To help you get started, there are four well-visited websites that offer free arrangements of guitar music. These are arranged well and professionally engraved, making them easy to print and read. I consider these sites as a true gift to the worldwide guitar community.

  • Andrew Forrest is a composer, performer and retired teacher from the United Kingdom. He has a top-notch site that offers scores and parts to well over 300 well-arranged and quality notated music works. A great range of music was composed or transcribed for guitars and other instruments. It encompasses a wide range of styles and levels including solos to guitar ensembles for schools, amateur groups, and for more advanced performers.
  • Derek Hasted is from the United Kingdom and directs the Hampshire Guitar Orchestra.
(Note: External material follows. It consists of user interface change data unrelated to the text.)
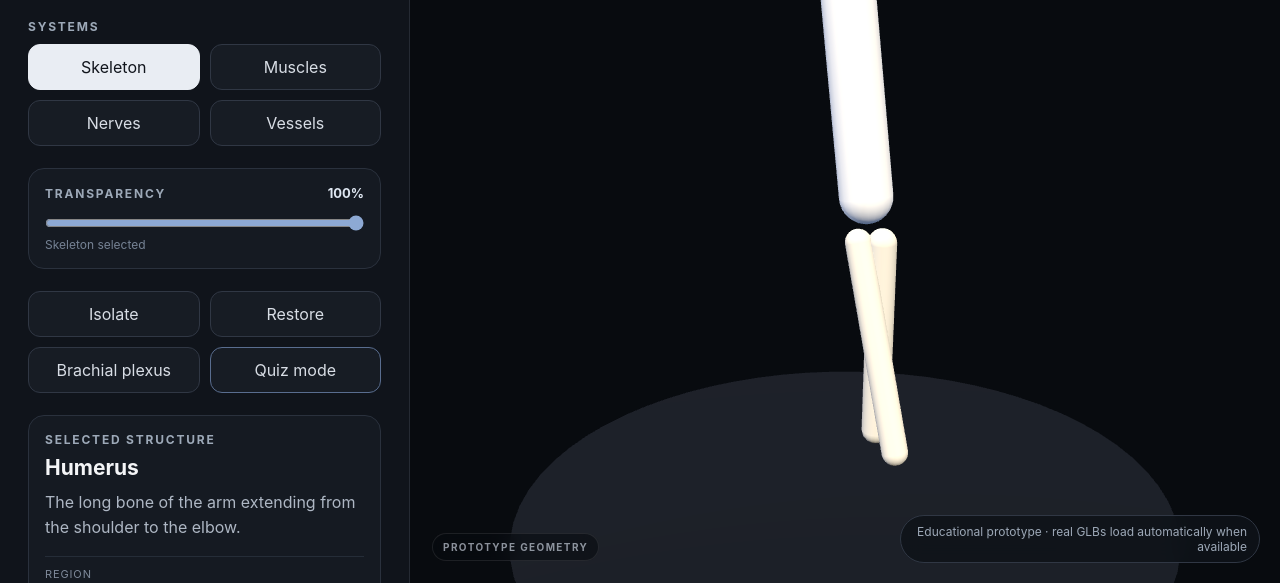
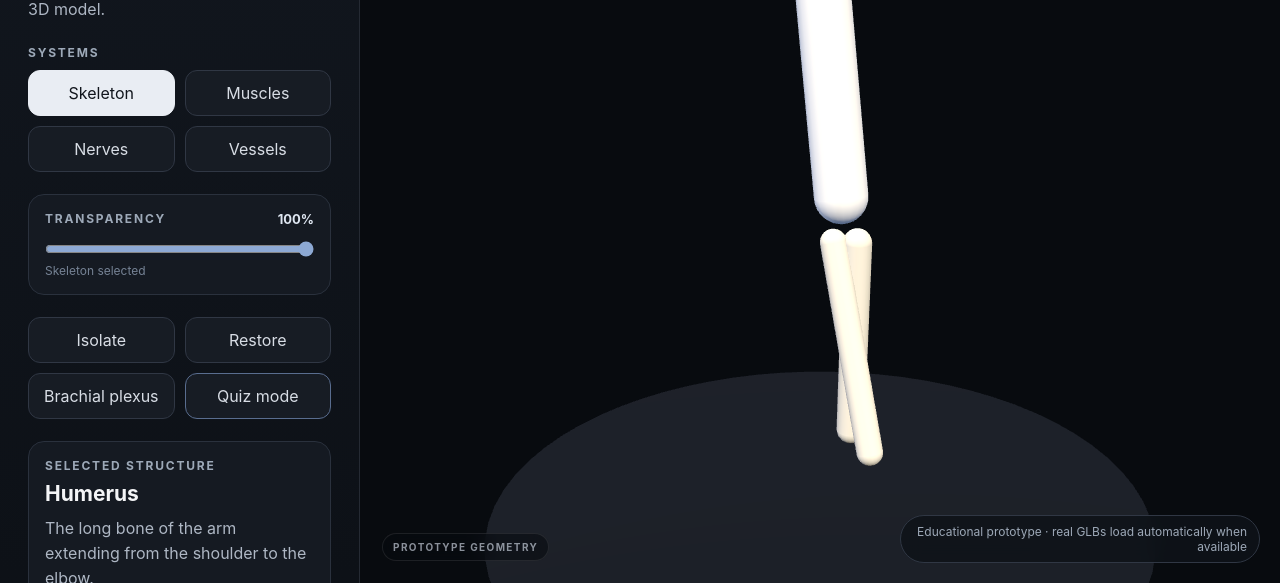
Before and after one commit to codewithPauline/Anatomica, a website built with Vite: page index.html in a window 1280 px wide. Shown: the part 217-800 px from the top of the page. Built offline with nearby package versions, Linux system fonts and the light colour scheme; animation ran at ten frames a second; files whose address does not match are found by name.

Commit message:
style: apply live viewer presentation polish

```diff
--- a/src/style.css
+++ b/src/style.css
@@ -16,7 +16,7 @@
 .shell {
   min-height: 100vh;
   display: grid;
-  grid-template-columns: minmax(320px, 410px) 1fr;
+  grid-template-columns: minmax(300px, 360px) 1fr;
   background: #0b0e13;
 }
 
@@ -26,7 +26,8 @@
   gap: 22px;
   padding: 32px 28px;
   border-right: 1px solid #252a33;
-  background: #10141b;
+  background: linear-gradient(180deg, rgba(18, 23, 31, 0.98), rgba(13, 17, 23, 0.98));
+  box-shadow: 18px 0 60px rgba(0, 0, 0, 0.18);
   overflow-y: auto;
   max-height: 100vh;
 }
@@ -151,8 +152,33 @@
 
 .hint { margin-top: auto; color: #747f8e; font-size: 12px; }
 
-.viewer-wrap { position: relative; min-width: 0; min-height: 700px; }
-#viewer { display: block; width: 100%; height: 100%; touch-action: none; }
+.viewer-wrap {
+  position: relative;
+  min-width: 0;
+  min-height: 700px;
+  overflow: hidden;
+  background:
+    radial-gradient(circle at 52% 42%, rgba(65, 91, 130, 0.16), transparent 34%),
+    linear-gradient(180deg, #0c1016 0%, #080b10 100%);
+}
+.viewer-wrap::before {
+  content: 'PROTOTYPE GEOMETRY';
+  position: absolute;
+  left: 22px;
+  bottom: 22px;
+  z-index: 2;
+  padding: 7px 10px;
+  border: 1px solid rgba(255,255,255,.09);
+  border-radius: 999px;
+  color: rgba(220,228,240,.62);
+  background: rgba(8,11,16,.58);
+  backdrop-filter: blur(10px);
+  font-size: 10px;
+  font-weight: 700;
+  letter-spacing: .14em;
+  pointer-events: none;
+}
+#viewer { display: block; width: 100%; height: 100%; touch-action: none; filter: saturate(.92) contrast(1.03); }
 
 .viewer-badge,
 .mode-badge {
@@ -164,10 +190,14 @@
   backdrop-filter: blur(10px);
   font-size: 12px;
 }
-.viewer-badge { right: 20px; bottom: 20px; color: #9da8b7; }
+.viewer-badge { right: 20px; bottom: 20px; color: #9da8b7; max-width: 360px; text-align: right; }
 .mode-badge { left: 20px; top: 20px; color: #f4dda0; border-color: #675728; }
 
 [hidden] { display: none !important; }
+
+@media (min-width: 1100px) {
+  .viewer-wrap { min-height: 760px; }
+}
 
 @media (max-width: 900px) {
   .shell { grid-template-columns: 1fr; }
```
Derek offers 20 free works for Guitar Ensembles from duet to quartet. More are available from the website for purchase. I have used several of his holiday tunes for many performances.
  • Jürg Hochweber lives in Sweden and is a composer of Guitar Works. He offers over 100 free downloads of graded solos from beginner to advanced level for non-commercial use and for teaching.
  • Eythor Thorlaksson and his son, Sveinn Eythorsson, are from Iceland. There is a catalog on their site that gives a full listing of the 8 Methods, 17 Studies, 9 Collections, 131 Solos, 32 Duos, 35 Trios, and 17 Quartets. They have a very comprehensive offering of music from beginner to advanced players and ensembles.


The full webinar, “Finding the Right Music Literature for Your Guitar Program,” is available through NAfME Academy. There you will see a full listing of many different guitar publishers and listings of what Freedom High School purchased for our growing guitar music library.

About the author:

conductorNAfME member Christopher Perez is the Director of Guitar Studies at Freedom High School in Orlando, Florida and a graduate of Western Illinois University. Selected as a Quarterfinalist for the 2017 GRAMMY Foundation Music Teacher of the Year Award, he remains very active as a teacher, presenter, adjudicator, clinician, composer/arranger and musician. Mr. Perez is a member of NAfME (National Association for Music Education) and serves on the Guitar Council as the Southern Division Representative, FMEA (Florida Music Education Association) serving on the FMEA Guitar/General Music Committee, GFA (Guitar Foundation of America), and Phi Mu Alpha Sinfonia.

Mr. Perez continually serves on several local and state music assessment writing teams. His music is published with Drop6 Media, Inc. and has several arrangements on the FBA State Music List. He is a percussionist with the Southern Winds Symphonic Band and with Walt Disney World’s “ENCORE! Cast Performing Arts”. Mr. Perez has presented sessions at NAfME, FMEA and OCPS Music Conferences and his Guitar Ensembles continually perform on local, state, national and international stages. Under his direction, the FHS Guitar Ensembles performed several times as a demonstration music ensemble and in concert at FMEA All-State Music Conference in Tampa, Florida, at the Stetson University Guitar Day in DeLand, Florida and in concert at the 2013 & 2017 Long Island Guitar Festival in New York.

He may be contacted at To learn more about the Freedom High School Guitar Program please visit

Did this blog spur new ideas for your music program? Share them on Amplify! Interested in reprinting this article? Please review the reprint guidelines.

The National Association for Music Education (NAfME) provides a number of forums for the sharing of information and opinion, including blogs and postings on our website, articles and columns in our magazines and journals, and postings to our Amplify member portal. Unless specifically noted, the views expressed in these media do not necessarily represent the policy or views of the Association, its officers, or its employees.

April 18, 2018. © National Association for Music Education

Advertisement: Support Music Education. Click to donate.

Published Date

April 18, 2018


  • Ensembles
  • Repertoire


April 18, 2018. © National Association for Music Education (

Advertisement: Find your next position! Add your profile to the NAfME Career Center. Click to learn more.
Advertisement: Support Music Education. Click to donate.
Gator Cases new Largo series. Image of high school girl sitting next to music cases in front of green lockers.